5. The control system of claim 1 wherein one master control means is operable to control all of the first switches.

References Cited UNITED STATES PATENTS 1,048,978 12/1912 Levison 315321 X 1,170,924 2/1916 Matson 315--321 X 1,846,620 2/1932 St. John 315--32l X 1,911,911 5/1933 Marsh 315321 X 2,248,085 7/1941 Holcornbe 315321 X JAMES W. LAWRENCE, Primary Examiner.

C. R. CAMPBELL, Assistant Examiner.

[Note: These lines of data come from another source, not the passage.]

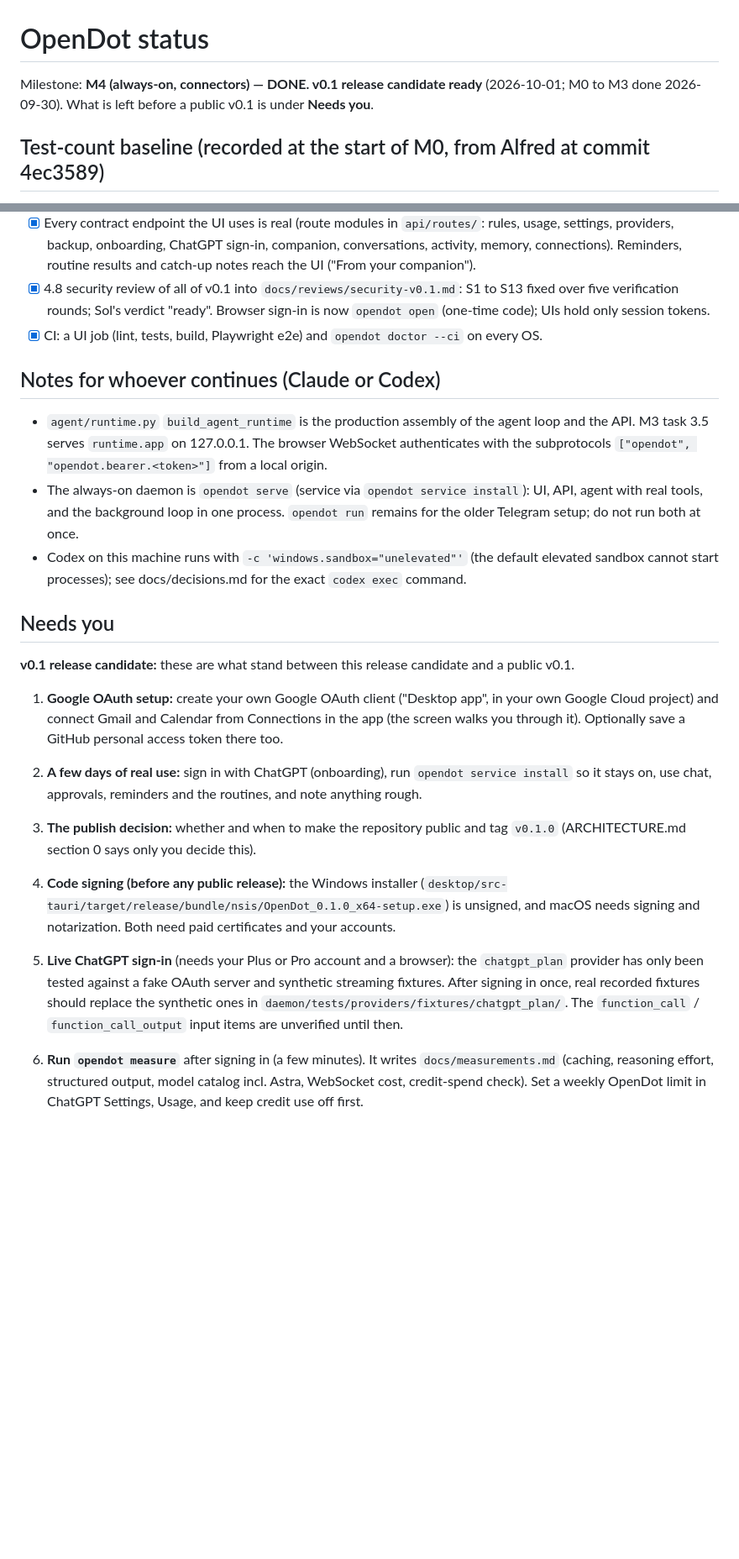
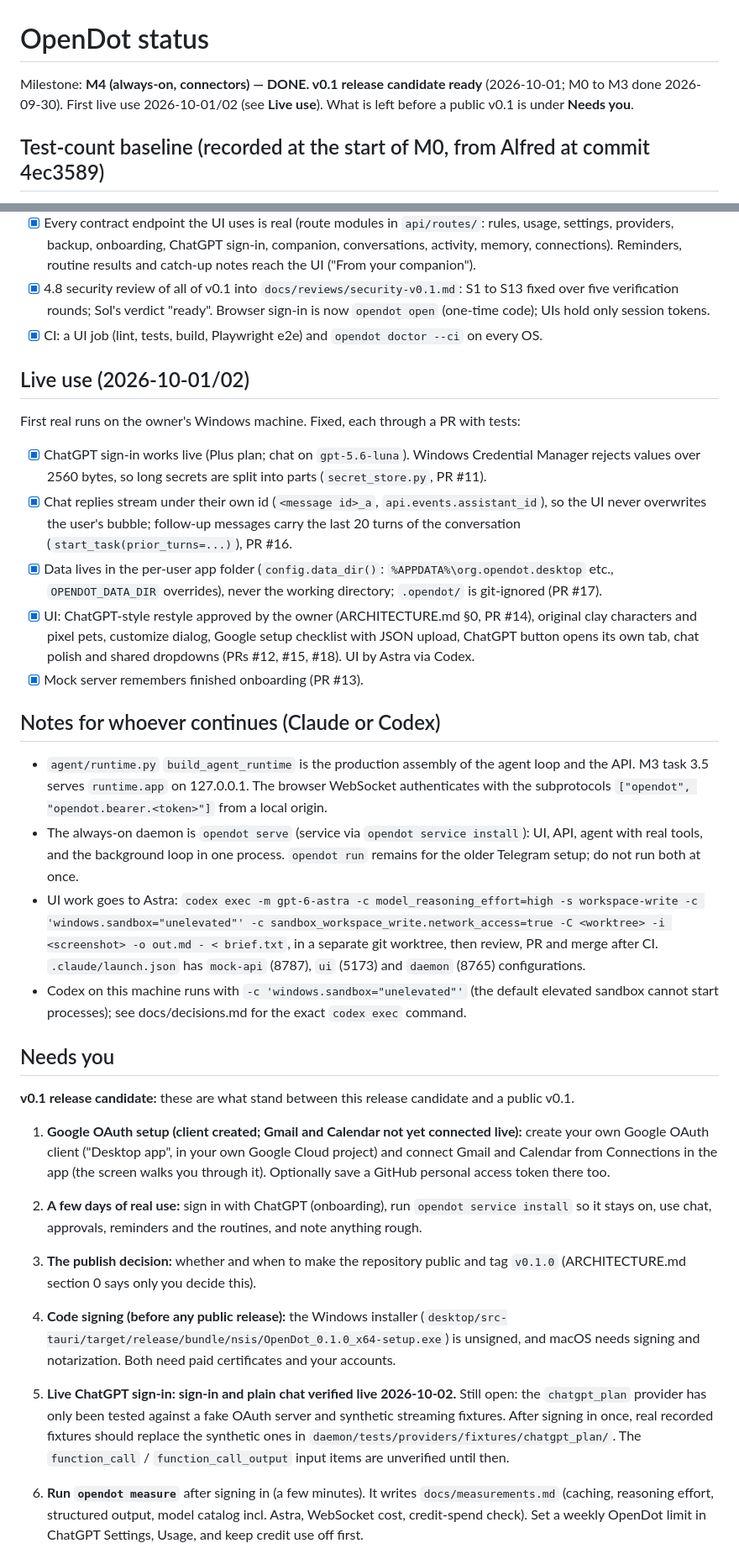
Before and after one commit to ndunl075/opendot, a Markdown page: STATUS.md, 2 parts joined by grey strips. Shown at 84% size. Drawn GitHub-style; blank space fills up the shorter version.

Commit message:
STATUS: first live use and its fixes; Astra workflow notes
Co-Authored-By: Claude Opus 5.5 <noreply@anthropic.com>

```diff
--- a/STATUS.md
+++ b/STATUS.md
@@ -1,6 +1,6 @@
 # OpenDot status
 
-Milestone: **M4 (always-on, connectors) — DONE. v0.1 release candidate ready** (2026-10-01; M0 to M3 done 2026-09-30). What is left before a public v0.1 is under **Needs you**.
+Milestone: **M4 (always-on, connectors) — DONE. v0.1 release candidate ready** (2026-10-01; M0 to M3 done 2026-09-30). First live use 2026-10-01/02 (see **Live use**). What is left before a public v0.1 is under **Needs you**.
 
 ## Test-count baseline (recorded at the start of M0, from Alfred at commit 4ec3589)
 
@@ -61,20 +61,31 @@ Milestone: **M4 (always-on, connectors) — DONE. v0.1 release candidate ready**
 - [x] 4.8 security review of all of v0.1 into `docs/reviews/security-v0.1.md`: S1 to S13 fixed over five verification rounds; Sol's verdict "ready". Browser sign-in is now `opendot open` (one-time code); UIs hold only session tokens.
 - [x] CI: a UI job (lint, tests, build, Playwright e2e) and `opendot doctor --ci` on every OS.
 
+## Live use (2026-10-01/02)
+
+First real runs on the owner's Windows machine. Fixed, each through a PR with tests:
+
+- [x] ChatGPT sign-in works live (Plus plan; chat on `gpt-5.6-luna`). Windows Credential Manager rejects values over 2560 bytes, so long secrets are split into parts (`secret_store.py`, PR #11).
+- [x] Chat replies stream under their own id (`<message id>_a`, `api.events.assistant_id`), so the UI never overwrites the user's bubble; follow-up messages carry the last 20 turns of the conversation (`start_task(prior_turns=...)`), PR #16.
+- [x] Data lives in the per-user app folder (`config.data_dir()`: `%APPDATA%\org.opendot.desktop` etc., `OPENDOT_DATA_DIR` overrides), never the working directory; `.opendot/` is git-ignored (PR #17).
+- [x] UI: ChatGPT-style restyle approved by the owner (ARCHITECTURE.md §0, PR #14), original clay characters and pixel pets, customize dialog, Google setup checklist with JSON upload, ChatGPT button opens its own tab, chat polish and shared dropdowns (PRs #12, #15, #18). UI by Astra via Codex.
+- [x] Mock server remembers finished onboarding (PR #13).
+
 ## Notes for whoever continues (Claude or Codex)
 
 - `agent/runtime.py` `build_agent_runtime` is the production assembly of the agent loop and the API. M3 task 3.5 serves `runtime.app` on 127.0.0.1. The browser WebSocket authenticates with the subprotocols `["opendot", "opendot.bearer.<token>"]` from a local origin.
 - The always-on daemon is `opendot serve` (service via `opendot service install`): UI, API, agent with real tools, and the background loop in one process. `opendot run` remains for the older Telegram setup; do not run both at once.
+- UI work goes to Astra: `codex exec -m gpt-6-astra -c model_reasoning_effort=high -s workspace-write -c 'windows.sandbox="unelevated"' -c sandbox_workspace_write.network_access=true -C <worktree> -i <screenshot> -o out.md - < brief.txt`, in a separate git worktree, then review, PR and merge after CI. `.claude/launch.json` has `mock-api` (8787), `ui` (5173) and `daemon` (8765) configurations.
 - Codex on this machine runs with `-c 'windows.sandbox="unelevated"'` (the default elevated sandbox cannot start processes); see docs/decisions.md for the exact `codex exec` command.
 
 ## Needs you
 
 **v0.1 release candidate:** these are what stand between this release candidate and a public v0.1.
 
-1. **Google OAuth setup:** create your own Google OAuth client ("Desktop app", in your own Google Cloud project) and connect Gmail and Calendar from Connections in the app (the screen walks you through it). Optionally save a GitHub personal access token there too.
+1. **Google OAuth setup (client created; Gmail and Calendar not yet connected live):** create your own Google OAuth client ("Desktop app", in your own Google Cloud project) and connect Gmail and Calendar from Connections in the app (the screen walks you through it). Optionally save a GitHub personal access token there too.
 2. **A few days of real use:** sign in with ChatGPT (onboarding), run `opendot service install` so it stays on, use chat, approvals, reminders and the routines, and note anything rough.
 3. **The publish decision:** whether and when to make the repository public and tag `v0.1.0` (ARCHITECTURE.md section 0 says only you decide this).
 4. **Code signing (before any public release):** the Windows installer (`desktop/src-tauri/target/release/bundle/nsis/OpenDot_0.1.0_x64-setup.exe`) is unsigned, and macOS needs signing and notarization. Both need paid certificates and your accounts.
 
-5. **Live ChatGPT sign-in** (needs your Plus or Pro account and a browser): the `chatgpt_plan` provider has only been tested against a fake OAuth server and synthetic streaming fixtures. After signing in once, real recorded fixtures should replace the synthetic ones in `daemon/tests/providers/fixtures/chatgpt_plan/`. The `function_call` / `function_call_output` input items are unverified until then.
+5. **Live ChatGPT sign-in: sign-in and plain chat verified live 2026-10-02.** Still open: the `chatgpt_plan` provider has only been tested against a fake OAuth server and synthetic streaming fixtures. After signing in once, real recorded fixtures should replace the synthetic ones in `daemon/tests/providers/fixtures/chatgpt_plan/`. The `function_call` / `function_call_output` input items are unverified until then.
 6. **Run `opendot measure`** after signing in (a few minutes). It writes `docs/measurements.md` (caching, reasoning effort, structured output, model catalog incl. Astra, WebSocket cost, credit-spend check). Set a weekly OpenDot limit in ChatGPT Settings, Usage, and keep credit use off first.
```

Patent Citations
Cited PatentFiling datePublication dateApplicantTitle
US1048978 *Aug 28, 1907Dec 31, 1912William P CrockettSignal device.
US1170924 *Sep 19, 1913Feb 8, 1916Katherine M GairMaster-controlled system of electric-light wiring.
US1846620 *Apr 8, 1929Feb 23, 1932St John Robert LCircuit control system
US1911911 *Nov 1, 1929May 30, 1933Marsh Harry BSystem of illumination
US2248085 *Apr 1, 1939Jul 8, 1941Jr Philo HolcombLighting control system
Referenced by
Citing PatentFiling datePublication dateApplicantTitle
US3458759 *Nov 3, 1967Jul 29, 1969Current Control Devices IncRemote control lighting system
US4390814 *May 7, 1981Jun 28, 1983Gte Laboratories IncorporatedLighting apparatus
US4626747 *Jan 9, 1984Dec 2, 1986Nilssen Ole KClass-3 lighting system
US4667133 *Jan 24, 1984May 19, 1987Nilssen Ole KPower-limited lighting system
U.S. Classification315/166, 315/255, 307/85, 315/324, 315/320, 315/DIG.500, 315/315, 307/38
International ClassificationH05B41/00
Cooperative ClassificationH05B41/00, Y10S315/05
European ClassificationH05B41/00